## Work request
What is needed is a word-for-word copy of the listing below, without pictures.

## Extracted entries

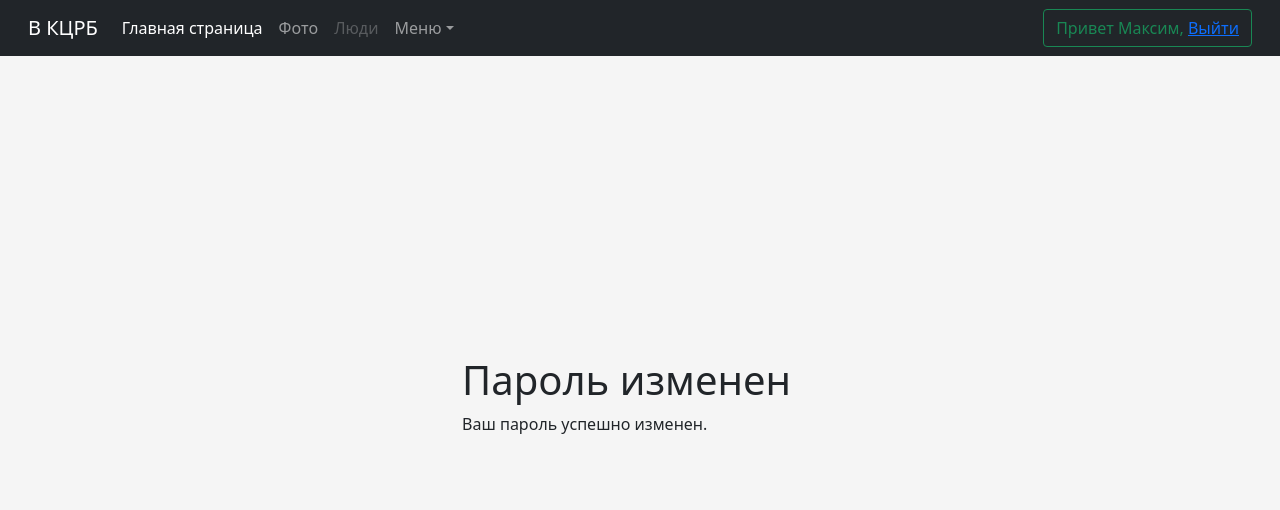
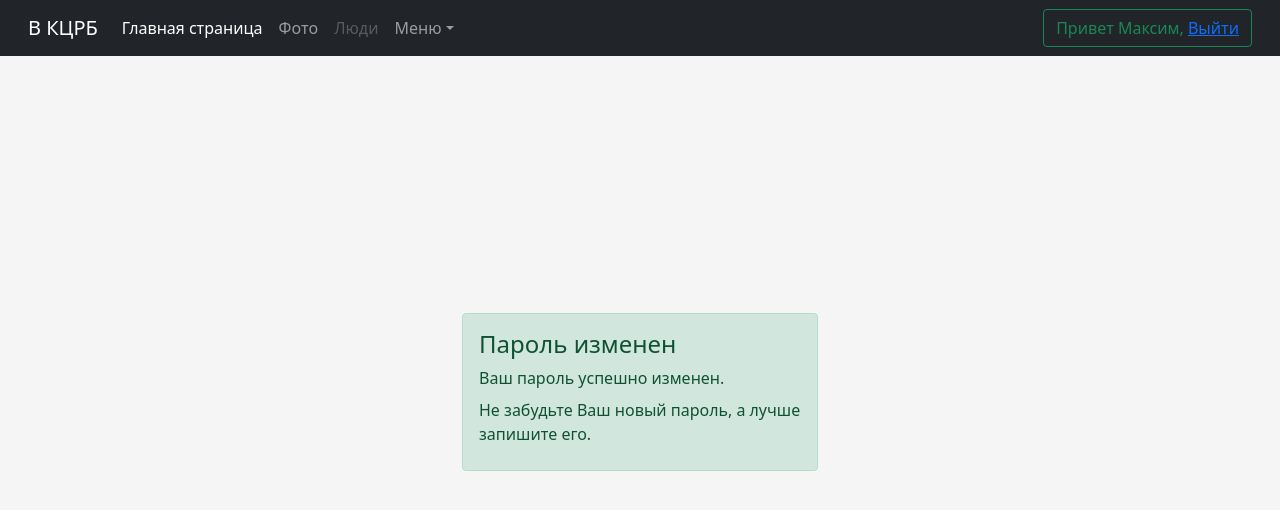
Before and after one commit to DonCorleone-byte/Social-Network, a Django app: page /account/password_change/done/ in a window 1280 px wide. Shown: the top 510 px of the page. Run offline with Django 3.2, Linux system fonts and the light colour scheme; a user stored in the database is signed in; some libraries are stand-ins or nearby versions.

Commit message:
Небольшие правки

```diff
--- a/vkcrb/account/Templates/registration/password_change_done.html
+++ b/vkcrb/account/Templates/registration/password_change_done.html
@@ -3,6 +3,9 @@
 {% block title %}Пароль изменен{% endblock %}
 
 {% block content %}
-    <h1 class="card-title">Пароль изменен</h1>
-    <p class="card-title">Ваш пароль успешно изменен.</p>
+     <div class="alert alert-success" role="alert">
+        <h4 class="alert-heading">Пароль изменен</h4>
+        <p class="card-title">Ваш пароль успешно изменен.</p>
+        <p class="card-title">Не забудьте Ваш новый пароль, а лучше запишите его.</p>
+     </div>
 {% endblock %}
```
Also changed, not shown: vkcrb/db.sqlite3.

## Written reply
Before and after one commit to DonCorleone-byte/Social-Network, a Django app: page /account/password_change/done/ in a window 1280 px wide. Shown: the top 510 px of the page. Run offline with Django 3.2, Linux system fonts and the light colour scheme; a user stored in the database is signed in; some libraries are stand-ins or nearby versions.

Commit message:
Небольшие правки

```diff
--- a/vkcrb/account/Templates/registration/password_change_done.html
+++ b/vkcrb/account/Templates/registration/password_change_done.html
@@ -3,6 +3,9 @@
 {% block title %}Пароль изменен{% endblock %}
 
 {% block content %}
-    <h1 class="card-title">Пароль изменен</h1>
-    <p class="card-title">Ваш пароль успешно изменен.</p>
+     <div class="alert alert-success" role="alert">
+        <h4 class="alert-heading">Пароль изменен</h4>
+        <p class="card-title">Ваш пароль успешно изменен.</p>
+        <p class="card-title">Не забудьте Ваш новый пароль, а лучше запишите его.</p>
+     </div>
 {% endblock %}
```
Also changed, not shown: vkcrb/db.sqlite3.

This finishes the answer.